## EXERCISE
Return every line of the data exactly as it appears.

AVAILABLE DATA below:

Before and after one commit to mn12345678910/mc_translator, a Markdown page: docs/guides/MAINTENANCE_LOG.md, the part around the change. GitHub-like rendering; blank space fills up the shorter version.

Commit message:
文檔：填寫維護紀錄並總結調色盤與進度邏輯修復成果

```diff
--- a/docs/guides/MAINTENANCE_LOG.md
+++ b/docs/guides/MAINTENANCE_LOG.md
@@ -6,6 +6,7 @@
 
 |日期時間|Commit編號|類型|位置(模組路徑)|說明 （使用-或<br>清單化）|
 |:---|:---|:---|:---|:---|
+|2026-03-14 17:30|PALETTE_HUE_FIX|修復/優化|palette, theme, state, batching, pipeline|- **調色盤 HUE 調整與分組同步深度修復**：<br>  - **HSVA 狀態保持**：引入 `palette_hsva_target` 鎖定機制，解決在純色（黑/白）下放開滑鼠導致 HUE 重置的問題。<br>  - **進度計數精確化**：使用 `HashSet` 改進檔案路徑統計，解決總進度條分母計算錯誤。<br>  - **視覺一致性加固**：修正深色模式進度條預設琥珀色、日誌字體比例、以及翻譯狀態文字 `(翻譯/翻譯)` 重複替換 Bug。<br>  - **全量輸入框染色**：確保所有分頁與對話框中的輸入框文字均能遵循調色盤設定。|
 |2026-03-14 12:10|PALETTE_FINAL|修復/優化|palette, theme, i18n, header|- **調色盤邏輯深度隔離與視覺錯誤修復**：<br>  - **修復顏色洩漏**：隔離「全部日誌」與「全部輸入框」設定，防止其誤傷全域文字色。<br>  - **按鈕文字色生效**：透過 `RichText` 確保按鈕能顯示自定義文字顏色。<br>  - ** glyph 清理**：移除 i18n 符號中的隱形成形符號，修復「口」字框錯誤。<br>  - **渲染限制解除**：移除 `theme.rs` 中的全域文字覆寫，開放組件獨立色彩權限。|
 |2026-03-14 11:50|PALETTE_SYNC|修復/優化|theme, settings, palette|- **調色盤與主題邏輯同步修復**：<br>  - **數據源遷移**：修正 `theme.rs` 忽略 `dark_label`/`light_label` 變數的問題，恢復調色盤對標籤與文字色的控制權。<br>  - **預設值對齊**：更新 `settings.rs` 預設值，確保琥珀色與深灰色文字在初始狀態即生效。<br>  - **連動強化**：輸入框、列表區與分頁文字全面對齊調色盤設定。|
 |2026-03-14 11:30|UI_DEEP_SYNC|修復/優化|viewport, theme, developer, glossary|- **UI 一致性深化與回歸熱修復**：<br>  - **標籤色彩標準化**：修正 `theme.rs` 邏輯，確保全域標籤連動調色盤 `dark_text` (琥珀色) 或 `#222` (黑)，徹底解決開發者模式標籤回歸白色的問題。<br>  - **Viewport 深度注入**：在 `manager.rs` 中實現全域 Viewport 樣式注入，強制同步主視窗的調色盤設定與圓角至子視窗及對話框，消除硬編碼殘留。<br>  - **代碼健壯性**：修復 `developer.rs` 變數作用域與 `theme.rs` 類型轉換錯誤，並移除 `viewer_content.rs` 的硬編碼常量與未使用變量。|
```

End of AVAILABLE DATA.

## EXERCISE SOLUTION
Before and after one commit to mn12345678910/mc_translator, a Markdown page: docs/guides/MAINTENANCE_LOG.md, the part around the change. GitHub-like rendering; blank space fills up the shorter version.

Commit message:
文檔：填寫維護紀錄並總結調色盤與進度邏輯修復成果

```diff
--- a/docs/guides/MAINTENANCE_LOG.md
+++ b/docs/guides/MAINTENANCE_LOG.md
@@ -6,6 +6,7 @@
 
 |日期時間|Commit編號|類型|位置(模組路徑)|說明 （使用-或<br>清單化）|
 |:---|:---|:---|:---|:---|
+|2026-03-14 17:30|PALETTE_HUE_FIX|修復/優化|palette, theme, state, batching, pipeline|- **調色盤 HUE 調整與分組同步深度修復**：<br>  - **HSVA 狀態保持**：引入 `palette_hsva_target` 鎖定機制，解決在純色（黑/白）下放開滑鼠導致 HUE 重置的問題。<br>  - **進度計數精確化**：使用 `HashSet` 改進檔案路徑統計，解決總進度條分母計算錯誤。<br>  - **視覺一致性加固**：修正深色模式進度條預設琥珀色、日誌字體比例、以及翻譯狀態文字 `(翻譯/翻譯)` 重複替換 Bug。<br>  - **全量輸入框染色**：確保所有分頁與對話框中的輸入框文字均能遵循調色盤設定。|
 |2026-03-14 12:10|PALETTE_FINAL|修復/優化|palette, theme, i18n, header|- **調色盤邏輯深度隔離與視覺錯誤修復**：<br>  - **修復顏色洩漏**：隔離「全部日誌」與「全部輸入框」設定，防止其誤傷全域文字色。<br>  - **按鈕文字色生效**：透過 `RichText` 確保按鈕能顯示自定義文字顏色。<br>  - ** glyph 清理**：移除 i18n 符號中的隱形成形符號，修復「口」字框錯誤。<br>  - **渲染限制解除**：移除 `theme.rs` 中的全域文字覆寫，開放組件獨立色彩權限。|
 |2026-03-14 11:50|PALETTE_SYNC|修復/優化|theme, settings, palette|- **調色盤與主題邏輯同步修復**：<br>  - **數據源遷移**：修正 `theme.rs` 忽略 `dark_label`/`light_label` 變數的問題，恢復調色盤對標籤與文字色的控制權。<br>  - **預設值對齊**：更新 `settings.rs` 預設值，確保琥珀色與深灰色文字在初始狀態即生效。<br>  - **連動強化**：輸入框、列表區與分頁文字全面對齊調色盤設定。|
 |2026-03-14 11:30|UI_DEEP_SYNC|修復/優化|viewport, theme, developer, glossary|- **UI 一致性深化與回歸熱修復**：<br>  - **標籤色彩標準化**：修正 `theme.rs` 邏輯，確保全域標籤連動調色盤 `dark_text` (琥珀色) 或 `#222` (黑)，徹底解決開發者模式標籤回歸白色的問題。<br>  - **Viewport 深度注入**：在 `manager.rs` 中實現全域 Viewport 樣式注入，強制同步主視窗的調色盤設定與圓角至子視窗及對話框，消除硬編碼殘留。<br>  - **代碼健壯性**：修復 `developer.rs` 變數作用域與 `theme.rs` 類型轉換錯誤，並移除 `viewer_content.rs` 的硬編碼常量與未使用變量。|
```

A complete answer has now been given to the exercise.